Cannot dial emergency number 100 on Idea Cellular prepaid

Idea Cellular tom-toms it’s ‘ideas’ through multi-crore advertising campaigns. If only the agency that devised those ideas had also added some commonsense for their client at a nominal charge.

It appears that you cannot dial the emergency number 100 (Police Control Room number) from a prepaid Idea connection, as my wife unpleasantly discovered when she had to make such a call.

On Friday, Varsha (the Chaiwali) was robbed on her way to work. She was on her two-wheeler and three miscreants on a motorbike forced her off the road (which is quite busy even early in the morning) and snatched her chain and a bangle. She tried her best to ward them off, but couldn’t for long. Her first instinctive reaction was to dial 100 – the emergency number to contact the Police Control Room. And the pre-recorded female voice on the other end, read out an oxymoron of a message:

The dialled number is incorrect. Please dial 100 for police.

Dial 100 and they tell you the number is incorrect and then ask you to dial the same number again! Idea’s infinite loop idea.

She tried a number of other combinations, such as appending the STD code before the number, but no avail. Had she been able to contact the police on time, chances are the criminals could’ve been nabbed. Had it been a graver emergency, someone with an Idea prepaid connection would’ve been left in the lurch.
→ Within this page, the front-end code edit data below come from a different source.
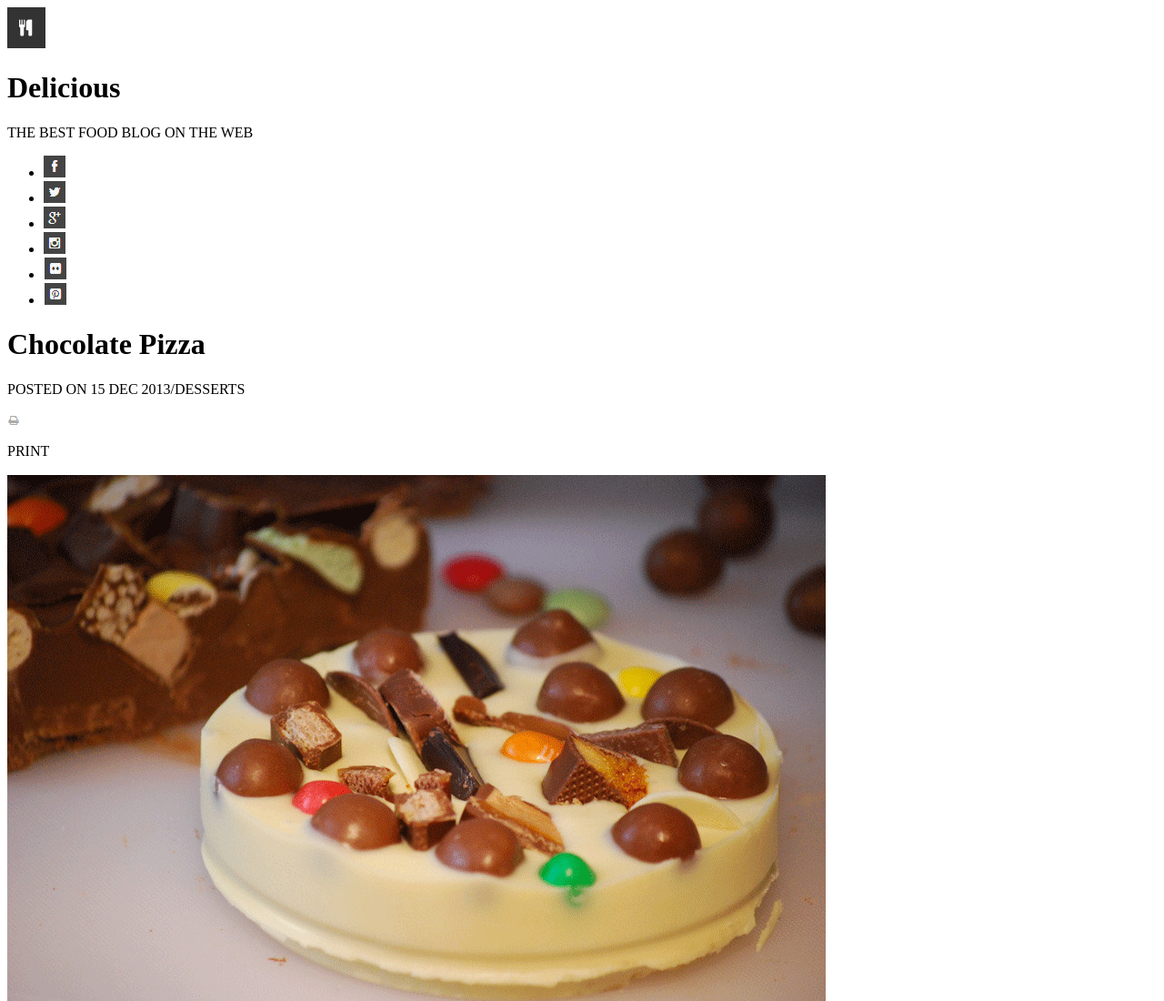
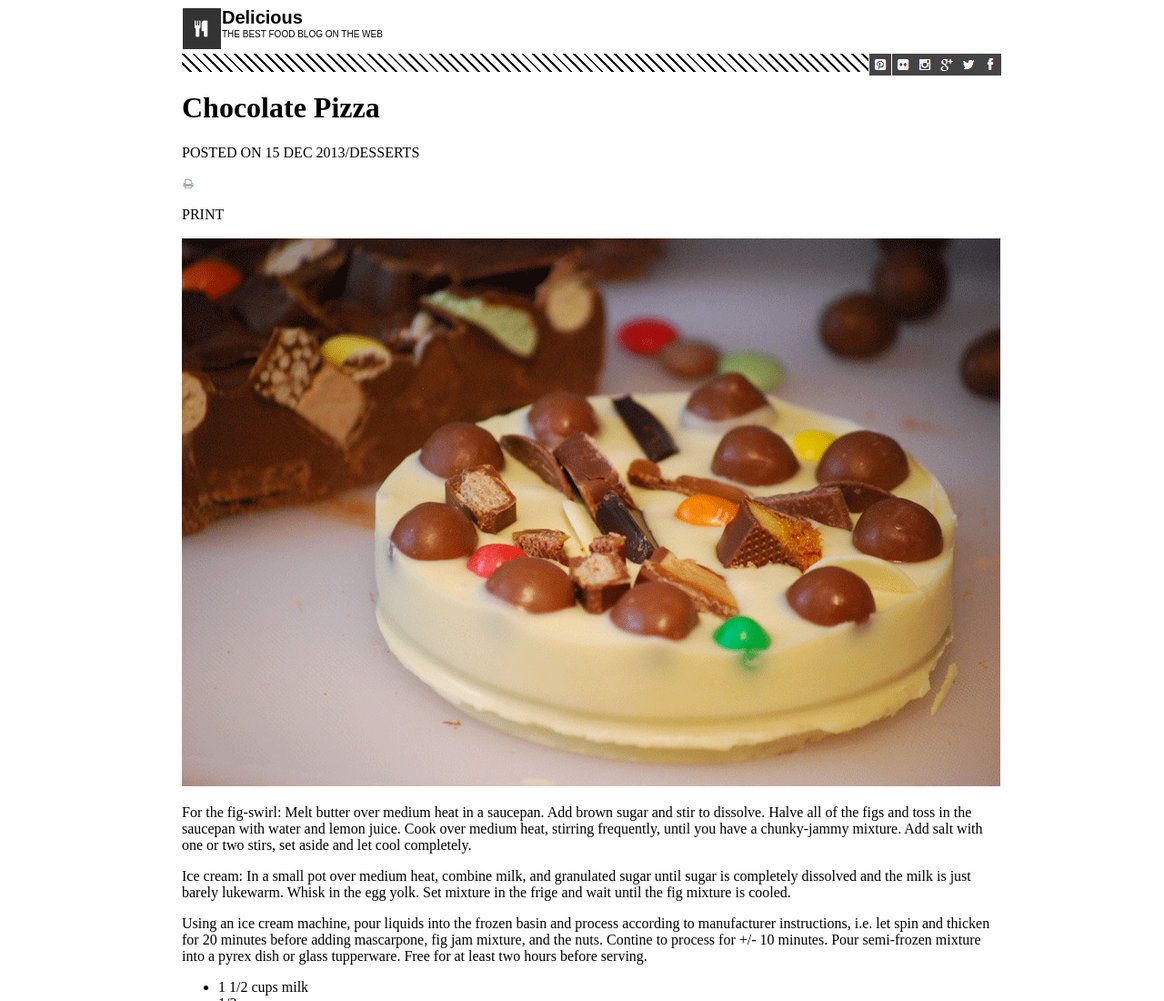
Before and after one commit to efcharisto/chocolate-pizza, a plain HTML site: page index.html in a window 1280 px wide. Shown: the top 1100 px of the page at 91% size. Drawn offline with Linux system fonts and the light colour scheme.

Commit message:
Added border and started to style list.

```diff
--- a/index.html
+++ b/index.html
@@ -8,9 +8,9 @@
   <body>
     <div id="page">
       <header>
-        <img src="assets/logo.png" alt="Fork and Knife Logo" />
-        <h1>Delicious</h1>
-        <p>THE BEST FOOD BLOG ON THE WEB</p>
+        <img class="forkAndKnife" src="assets/logo.png" alt="Fork and Knife Logo" />
+        <h1 class="delicious">Delicious</h1>
+        <p class="bestFood">THE BEST FOOD BLOG ON THE WEB</p>
         <nav>
           <ul>
             <li><a href="https://www.facebook.com"><img src="assets/fb-icon.png" alt="facebook" /></a></li>
--- a/styles.css
+++ b/styles.css
@@ -0,0 +1,47 @@
+body {
+  background-color: white;
+  margin-left: 200px;
+  /*margin: auto;*/
+}
+
+nav li {
+  display: inline;
+  float: right;
+}
+
+.delicious {
+  font-family: Lucida Calligraphy, sans-serif;
+  font-size: 20px;
+  margin: 1px;"
+}
+.bestFood {
+  font-family: Eurostile, sans-serif;
+  font-size: 10px;
+  margin: 1px;"
+  float: left;
+  margin-right: 200px;
+}
+
+.forkAndKnife {
+  float:left;
+  margin: 1px;"
+  /*height: 200px; change pic size to see where text shows in relation to it
+  width: 200px;*/
+}
+
+#topBorder {
+  height: 20px;
+  width: 901px;
+  background-image:
+   repeating-linear-gradient(
+     45deg,
+     white,
+     white 6px,
+     black 2px,
+     black 8px /* determines size */
+   );
+}
+
+#page {
+  width: 901px;
+}
```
Both of us are Idea subscribers for 10 years. I have a postpaid connection and she’s on prepaid. Curiously, dialling 100 seems to work from my Idea postpaid number. Wonder what wrong have Idea prepaid customers done?

I called up the Idea customer care and the executive insisted that it could’ve been a problem with a single number. A problem with a single number to contact emergency services? What? Why? I would like Idea to unravel this mystery.
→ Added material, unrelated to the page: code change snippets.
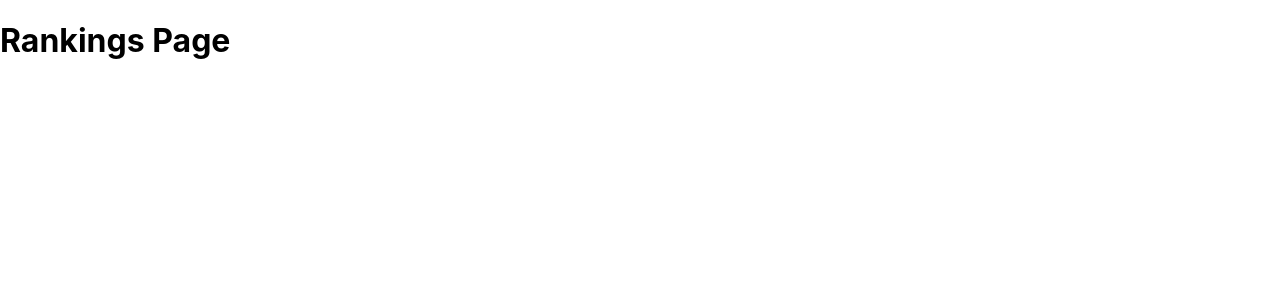
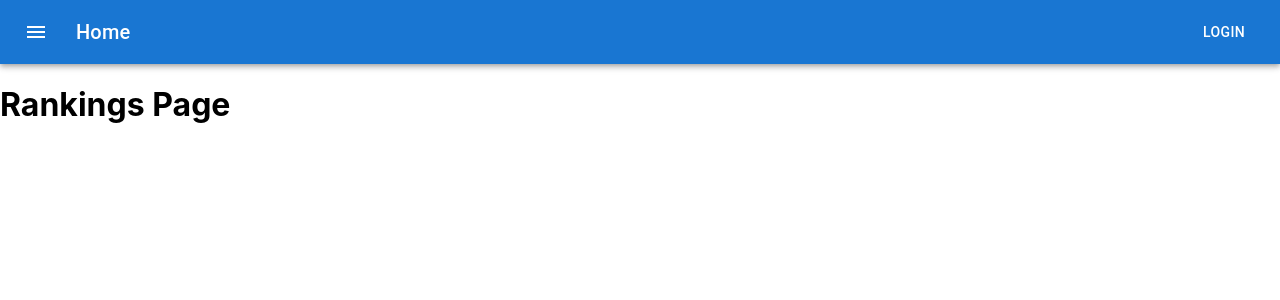
Before and after one commit to CLHigg42/catan_scoreboard, a React (Create React App) app: page /rankings in a window 1280 px wide. Shown: the top 300 px of the page. Built offline with nearby package versions, Linux system fonts and the light colour scheme.

Commit message:
adding a header

```diff
--- a/package.json
+++ b/package.json
@@ -5,6 +5,7 @@
   "dependencies": {
     "@emotion/react": "^11.10.6",
     "@emotion/styled": "^11.10.6",
+    "@mui/icons-material": "^5.11.16",
     "@mui/material": "^5.12.0",
     "@testing-library/jest-dom": "^5.16.5",
     "@testing-library/react": "^13.4.0",
--- a/src/App.js
+++ b/src/App.js
@@ -4,15 +4,19 @@
 import { AdminPage } from './Pages/AdminPage';
 import { RankingsPage } from './Pages/RankingsPage';
 import { LandingPage } from './Pages/LandingPage';
+import { Header } from './Pages/Header';
 
 function App() {
   return (
+    <div>
+      <Header />
       <Routes>
         <Route path="/" element={<LandingPage />} />
         <Route path="/rankings" element={<RankingsPage />} />
         <Route path="/player" element={<PlayerPage />} />
         <Route path="/admin" element={<AdminPage/>} />
       </Routes>
+      </div>
   );
 }
 
--- /dev/null
+++ b/src/Pages/Header.js
@@ -0,0 +1,27 @@
+import * as React from 'react';
+import { AppBar, Box, Toolbar, Typography, Button, IconButton} from '@mui/material';
+import {Menu } from '@mui/icons-material';
+
+export const Header = () => {
+  return (
+    <Box sx={{ flexGrow: 1 }}>
+      <AppBar position="static">
+        <Toolbar>
+          <IconButton
+            size="large"
+            edge="start"
+            color="inherit"
+            aria-label="menu"
+            sx={{ mr: 2 }}
+          >
+            <Menu />
+          </IconButton>
+          <Typography variant="h6" component="div" sx={{ flexGrow: 1 }}>
+            Home
+          </Typography>
+          <Button color="inherit">Login</Button>
+        </Toolbar>
+      </AppBar>
+    </Box>
+  );
+}
--- a/src/Pages/LandingPage.js
+++ b/src/Pages/LandingPage.js
@@ -1,9 +1,19 @@
+import { Button } from '@mui/material'
 import React from 'react'
 
 export const LandingPage = () => {
   return (
     <div>
-      hello world
+      <Button
+        variant='outlined'
+      >
+        New Tournament
+      </Button>
+      <Button
+        variant='outlined'
+      >
+        Existing Tournament
+      </Button>
     </div>
   )
 }
```
Also changed, not shown: 1 other file (tests, documents, lock files or other folders).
It is the norm that users should be able to contact emergency even when there is no SIM inserted or when in a different operator zone.
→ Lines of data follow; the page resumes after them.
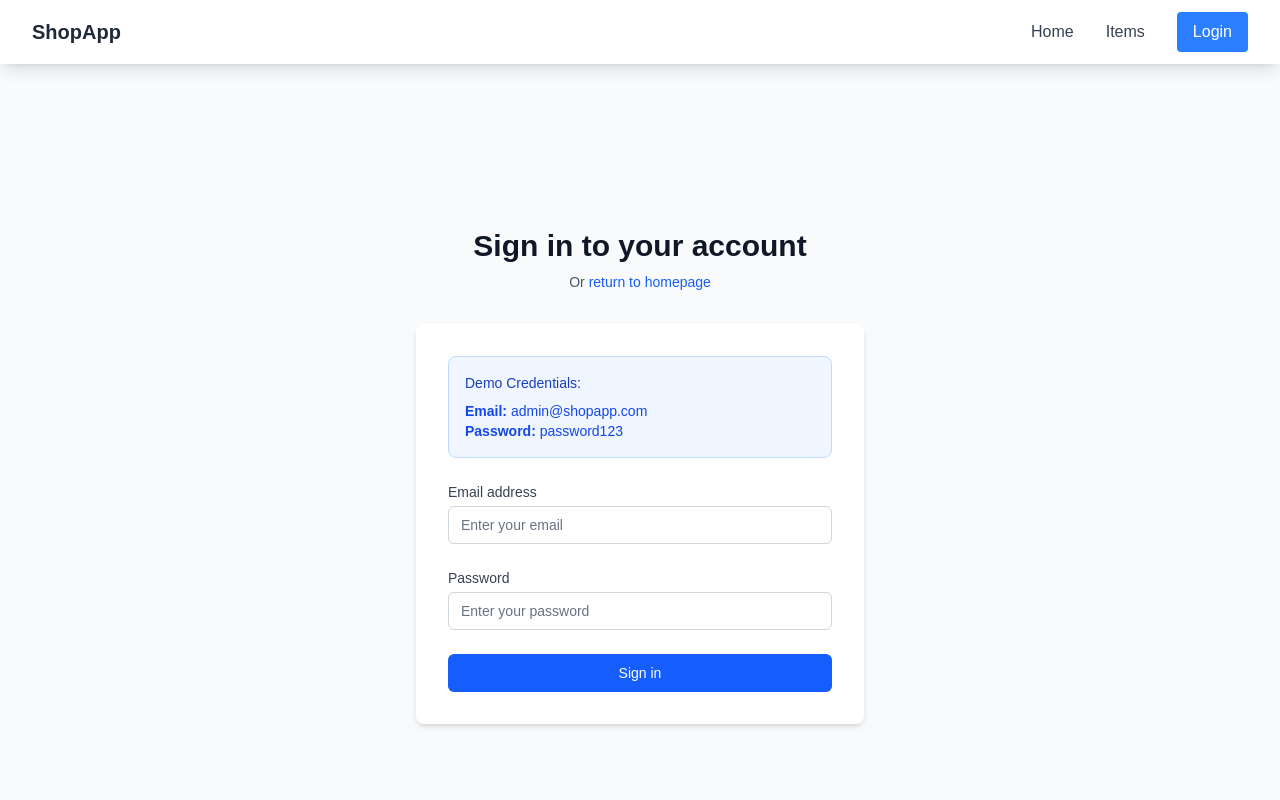
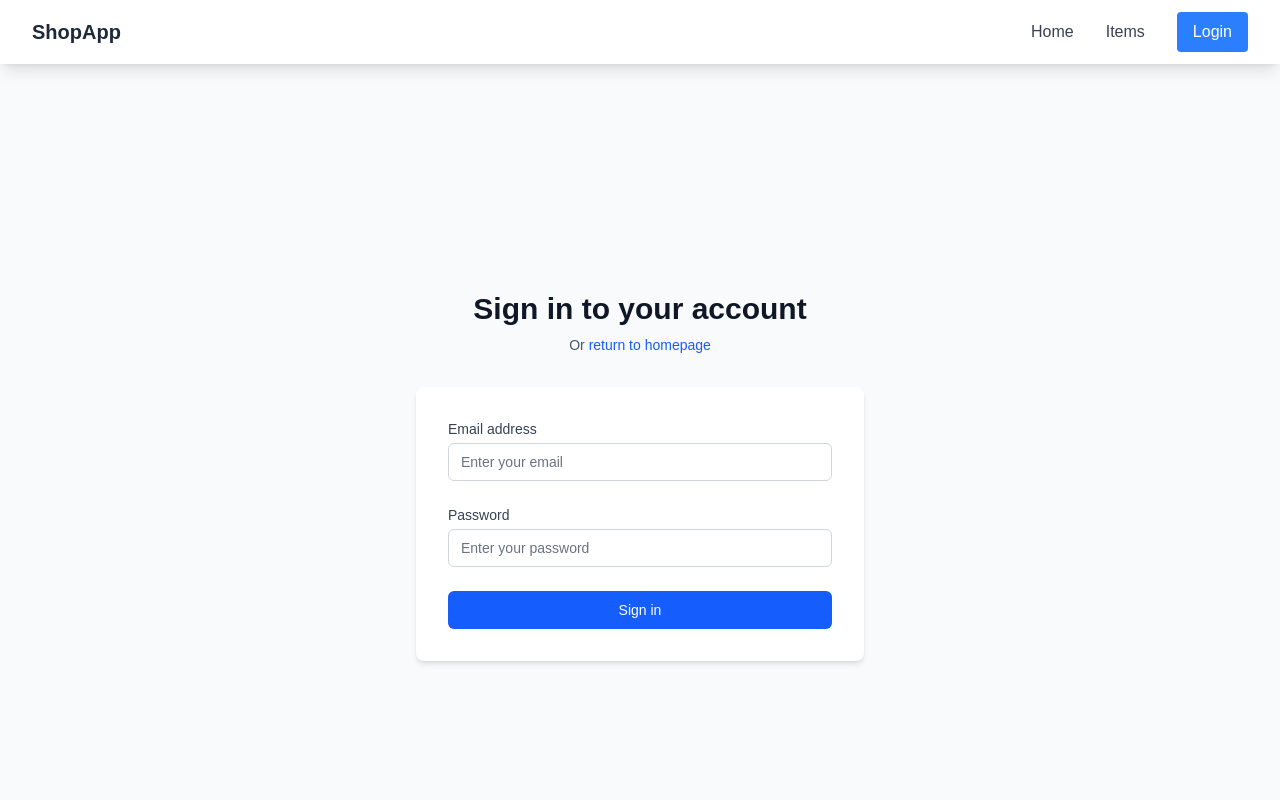
Before and after one commit to deluwarhoisn/ShopApp, a Next.js app: page /login-simple in a window 1280 px wide. Shown: the top 800 px of the page. Built offline with nearby package versions, Linux system fonts and the light colour scheme.

Commit message:
demo remove

```diff
--- a/src/app/login-simple/page.js
+++ b/src/app/login-simple/page.js
@@ -50,13 +50,13 @@
 
         <div className="bg-white p-8 rounded-lg shadow-md">
           {/* Demo Credentials Info */}
-          <div className="mb-6 p-4 bg-blue-50 border border-blue-200 rounded-lg">
+          {/* <div className="mb-6 p-4 bg-blue-50 border border-blue-200 rounded-lg">
             <h3 className="text-sm font-medium text-blue-800 mb-2">Demo Credentials:</h3>
             <p className="text-sm text-blue-700">
               <strong>Email:</strong> admin@shopapp.com<br />
               <strong>Password:</strong> password123
             </p>
-          </div>
+          </div> */}
 
           <form className="space-y-6" onSubmit={handleSubmit}>
             <div>
```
I am yet to study the guidelines and laws governing access to emergency numbers in India (if they exist) and what penalties are in store for a mobile service provider for failing to do so. Meanwhile I will write to the Telecom Regulatory Authority of India (TRAI) and also seek an official explanation from Idea Cellular for this serious lapse.

Thankfully mobile number portability (MNP) is in place and both of us are thinking to move away from a service provider which cannot even provide access to something as important and basic as emergency numbers leave alone acceptable network strength on our 12th floor apartment.

We never checked for things, such as access to emergency numbers, that we took as granted before choosing a mobile network. But after this experience I would. You too should.

An Idea can change your life.